Almost every day, there's a news story in America of a child being accidentally shot by a friend or sibling. Between December 14th, 2012 (when the Newtown shooting occurred) and May 4, 2013, there were 137 accidental shootings of children and teens, 57 of those fatal. According to FBI records, 561 children were killed by guns, many of those accidental, from 2006-2010.
Recently, 18-year-old Premilla Lal was accidentally shot and killed by family friend, Nerreck Galley. Premilla was hiding in a closet, and jumped out to playfully scare Nerreck. Nerreck, startled, grabbed his gun and fired instantly.
Last weekend, in Bowie, Texas, 18-year-old Nate Maki was found dead in his truck.

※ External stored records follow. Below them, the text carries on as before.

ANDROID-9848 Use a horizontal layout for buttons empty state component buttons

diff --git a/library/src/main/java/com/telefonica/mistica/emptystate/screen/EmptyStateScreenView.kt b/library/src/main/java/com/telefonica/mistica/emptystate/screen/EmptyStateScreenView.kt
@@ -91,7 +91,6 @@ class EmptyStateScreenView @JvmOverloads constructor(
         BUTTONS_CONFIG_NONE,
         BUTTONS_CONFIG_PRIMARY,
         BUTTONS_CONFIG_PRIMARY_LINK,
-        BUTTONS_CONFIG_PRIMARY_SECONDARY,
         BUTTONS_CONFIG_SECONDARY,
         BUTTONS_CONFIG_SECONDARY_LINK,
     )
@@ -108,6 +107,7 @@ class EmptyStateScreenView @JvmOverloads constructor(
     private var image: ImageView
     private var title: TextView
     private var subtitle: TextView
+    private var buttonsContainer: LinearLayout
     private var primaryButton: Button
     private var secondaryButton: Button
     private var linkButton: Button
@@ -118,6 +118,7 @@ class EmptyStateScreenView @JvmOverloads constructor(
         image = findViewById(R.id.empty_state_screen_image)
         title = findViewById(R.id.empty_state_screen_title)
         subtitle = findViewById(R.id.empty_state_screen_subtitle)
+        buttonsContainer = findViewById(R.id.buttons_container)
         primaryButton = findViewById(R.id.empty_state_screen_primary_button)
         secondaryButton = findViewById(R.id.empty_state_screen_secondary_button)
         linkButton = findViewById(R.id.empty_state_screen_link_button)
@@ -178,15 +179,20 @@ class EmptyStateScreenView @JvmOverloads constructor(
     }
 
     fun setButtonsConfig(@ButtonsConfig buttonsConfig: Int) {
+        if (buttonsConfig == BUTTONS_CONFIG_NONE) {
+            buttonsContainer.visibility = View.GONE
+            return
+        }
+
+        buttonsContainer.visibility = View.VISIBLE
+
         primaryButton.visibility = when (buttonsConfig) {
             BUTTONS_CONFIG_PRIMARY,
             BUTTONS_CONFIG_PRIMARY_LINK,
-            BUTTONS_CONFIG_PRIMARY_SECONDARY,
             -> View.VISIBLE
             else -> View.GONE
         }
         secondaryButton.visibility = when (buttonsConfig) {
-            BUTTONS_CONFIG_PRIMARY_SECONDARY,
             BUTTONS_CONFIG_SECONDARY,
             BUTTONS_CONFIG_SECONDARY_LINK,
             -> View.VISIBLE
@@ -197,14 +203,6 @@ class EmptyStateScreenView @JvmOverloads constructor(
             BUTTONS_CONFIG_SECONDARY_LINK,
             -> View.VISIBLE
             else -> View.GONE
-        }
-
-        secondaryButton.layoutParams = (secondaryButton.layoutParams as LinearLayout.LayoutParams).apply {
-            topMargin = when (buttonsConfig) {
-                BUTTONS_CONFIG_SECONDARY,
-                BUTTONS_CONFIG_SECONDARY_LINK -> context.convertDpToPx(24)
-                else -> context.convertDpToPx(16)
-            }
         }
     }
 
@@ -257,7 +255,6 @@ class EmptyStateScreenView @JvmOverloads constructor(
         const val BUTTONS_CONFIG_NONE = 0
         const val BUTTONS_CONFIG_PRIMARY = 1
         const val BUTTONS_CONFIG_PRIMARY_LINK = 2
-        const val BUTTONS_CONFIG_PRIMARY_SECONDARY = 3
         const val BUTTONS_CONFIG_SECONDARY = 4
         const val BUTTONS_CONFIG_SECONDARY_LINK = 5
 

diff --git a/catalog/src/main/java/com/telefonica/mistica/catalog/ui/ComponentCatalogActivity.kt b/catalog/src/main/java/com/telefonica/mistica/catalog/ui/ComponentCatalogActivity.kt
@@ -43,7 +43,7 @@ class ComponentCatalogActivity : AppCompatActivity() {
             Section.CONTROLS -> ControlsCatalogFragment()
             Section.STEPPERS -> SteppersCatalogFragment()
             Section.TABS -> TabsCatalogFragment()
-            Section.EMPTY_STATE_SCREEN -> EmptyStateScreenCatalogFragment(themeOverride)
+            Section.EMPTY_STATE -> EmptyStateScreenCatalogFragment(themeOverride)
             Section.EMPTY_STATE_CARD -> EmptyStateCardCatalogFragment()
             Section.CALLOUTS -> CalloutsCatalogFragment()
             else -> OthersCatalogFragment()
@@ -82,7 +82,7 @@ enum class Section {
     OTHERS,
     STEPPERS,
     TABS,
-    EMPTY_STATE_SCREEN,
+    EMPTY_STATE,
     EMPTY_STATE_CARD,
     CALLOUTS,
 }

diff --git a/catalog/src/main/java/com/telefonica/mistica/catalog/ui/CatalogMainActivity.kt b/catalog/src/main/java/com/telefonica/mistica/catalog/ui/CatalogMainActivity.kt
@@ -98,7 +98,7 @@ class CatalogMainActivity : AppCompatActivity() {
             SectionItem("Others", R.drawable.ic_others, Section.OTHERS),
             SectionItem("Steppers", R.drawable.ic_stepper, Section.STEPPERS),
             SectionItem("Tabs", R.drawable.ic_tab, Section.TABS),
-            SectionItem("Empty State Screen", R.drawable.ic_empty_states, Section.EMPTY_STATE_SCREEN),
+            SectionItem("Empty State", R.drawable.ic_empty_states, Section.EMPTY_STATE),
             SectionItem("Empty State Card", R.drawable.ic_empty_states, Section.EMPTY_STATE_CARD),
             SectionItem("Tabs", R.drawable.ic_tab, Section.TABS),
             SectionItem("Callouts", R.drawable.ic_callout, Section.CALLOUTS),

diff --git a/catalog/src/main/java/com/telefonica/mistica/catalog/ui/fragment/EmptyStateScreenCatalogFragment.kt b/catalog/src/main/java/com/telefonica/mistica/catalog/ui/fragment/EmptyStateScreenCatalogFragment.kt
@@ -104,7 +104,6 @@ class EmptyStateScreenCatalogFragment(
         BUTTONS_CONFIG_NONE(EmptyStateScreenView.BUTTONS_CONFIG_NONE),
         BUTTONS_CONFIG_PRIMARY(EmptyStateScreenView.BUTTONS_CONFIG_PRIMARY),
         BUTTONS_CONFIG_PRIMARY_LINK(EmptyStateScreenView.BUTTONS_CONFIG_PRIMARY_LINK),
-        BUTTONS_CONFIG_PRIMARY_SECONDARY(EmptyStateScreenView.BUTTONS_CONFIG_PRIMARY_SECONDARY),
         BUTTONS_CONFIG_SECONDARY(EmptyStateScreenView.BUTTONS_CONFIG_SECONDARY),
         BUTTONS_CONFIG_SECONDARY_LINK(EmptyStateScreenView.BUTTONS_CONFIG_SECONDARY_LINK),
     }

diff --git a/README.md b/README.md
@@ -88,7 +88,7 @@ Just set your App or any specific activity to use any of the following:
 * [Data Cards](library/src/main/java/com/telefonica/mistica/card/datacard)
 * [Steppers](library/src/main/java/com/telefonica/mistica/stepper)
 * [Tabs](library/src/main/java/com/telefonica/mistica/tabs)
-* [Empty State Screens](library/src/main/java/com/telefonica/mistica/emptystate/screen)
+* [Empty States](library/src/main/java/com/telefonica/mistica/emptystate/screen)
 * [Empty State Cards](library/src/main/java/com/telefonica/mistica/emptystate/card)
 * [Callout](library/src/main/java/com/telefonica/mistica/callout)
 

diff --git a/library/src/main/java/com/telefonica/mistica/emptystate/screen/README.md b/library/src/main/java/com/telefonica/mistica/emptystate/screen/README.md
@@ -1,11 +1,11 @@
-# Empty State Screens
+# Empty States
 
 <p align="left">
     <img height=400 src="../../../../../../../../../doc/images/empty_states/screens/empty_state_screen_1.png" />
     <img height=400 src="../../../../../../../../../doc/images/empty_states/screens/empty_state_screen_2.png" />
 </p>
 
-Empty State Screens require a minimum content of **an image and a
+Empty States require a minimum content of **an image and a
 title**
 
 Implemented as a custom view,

He had been on a camping trip with his friend, Michael Underwood, and their girlfriends. The four teenagers were planning on dove hunting when the season began early the next morning. Details from that night remain under investigation. Only this much is clear, the teens had been drinking, Underwood fired a rifle, and the bullet hit Maki in the head, instantly killing him. So far, police say the death was a tragic accident.
I could have easily been another accidental gun death back in 2003, when I was 13.
One Saturday afternoon, I was hurting to pee, and discovered my oldest brother, Chet, hogging the hall bathroom. So, I bee lined for my parents' bathroom, which is tucked away in the back corner of my house and was pretty much off limits to us kids. I decided that this was an emergency, and used it anyway.
As I sat there, I heard someone open my parents' bedroom door. If you've lived with someone long enough, you learn to recognize footsteps, and I knew that it had to be one of my brothers, probably the younger one, Luke, since Chet was indisposed.
Luke was looking in our parents' closet for something, I don't remember what. Propped against one corner, he saw a high-powered rifle my father had recently bought. My brother has never been disturbed, or depressed, or suicidal. But, like many young men, he liked weapons. So, he picked the gun up to inspect it. He pointed it towards a back wall, and started to pull the trigger just as I came out of the bathroom, directly in the line of fire.
"Don't aim that at me!" I shouted, throwing my hands up in surrender. He turned, aiming the gun towards the ceiling. He put his eye in the scope, and pulled the trigger.
The gun went off, the bullet piercing the ceiling before lodging in the rafters above. My ears rang. Luke's eyes were wide with shock. When I could hear again, I could make out Chet, in the other bathroom, screaming through the thin drywall, "What the hell are you doing?"
My mom ran into the bedroom.
"What was that?" she demanded.
She took the gun away, safely storing it, but not telling us where.
"You are too old to play with guns," she scolded my brother.
"I didn't know it was loaded!" was his weak defense.
It's a scene that has played out in homes across the nation. Including 10-year-old Dalton Taylor's, who was accidentally killed after he and his friends found one of his dad's guns. My brother grew up around guns. He had gone hunting with our father. He knew gun safety. In that brief second, he made a stupid decision.
It should be noted that my brother would have never aimed a gun -- even if he knew for certain it was unloaded -- at another human being, and especially not me. There's no way he could have known I was in the bathroom. I hadn't turned on any lights in my desperate flee for the toilet, and when I tried to flush, I found it broken. If he had even heard that faint rattling of me messing with the handle, he probably ignored it, not knowing what it was.
That's my point. It doesn't matter how much you educate kids, or how much they "respect" guns. Accidents can happen. It only takes a perfect storm -- a father believing that a closet is a good enough hiding place until he can get a gun safe, ammo being accidentally left in the gun, an occupied bathroom, a broken toilet plunger, and most importantly, a brief second of stupidity on my brother's behalf.
Those things could have easily amounted in me being killed or at least critically injured. The only thing that saved me that day was timing. I shouted, getting my brother's attention just in time. I startled my brother, and luckily, his instinct was not to fire the gun, but to pull it away. The gun was aimed directly at my chest. Sometimes, I can still see the black barrel in that split second before it whirled upwards at the ceiling.
Shortly after this, while looking in the family's catch-all drawer, I found a box of plastic yellow gun-locks that hadn't been there before. My parents had learned from their mistakes, just as my brother has learned from his. Last year, while cleaning out a shed in our backyard, we came across a metal filing cabinet. The locks hadn't held up to the conditions inside the shed, and the drawer opened. In a paper bag was our grandfather's old pistol.
"Don't touch that," Luke said, walking over to the filing cabinet. He picked it up, and safely checked the gun for bullets. It was unloaded.
He tucked it back into its paper bag, and immediately took it to our father.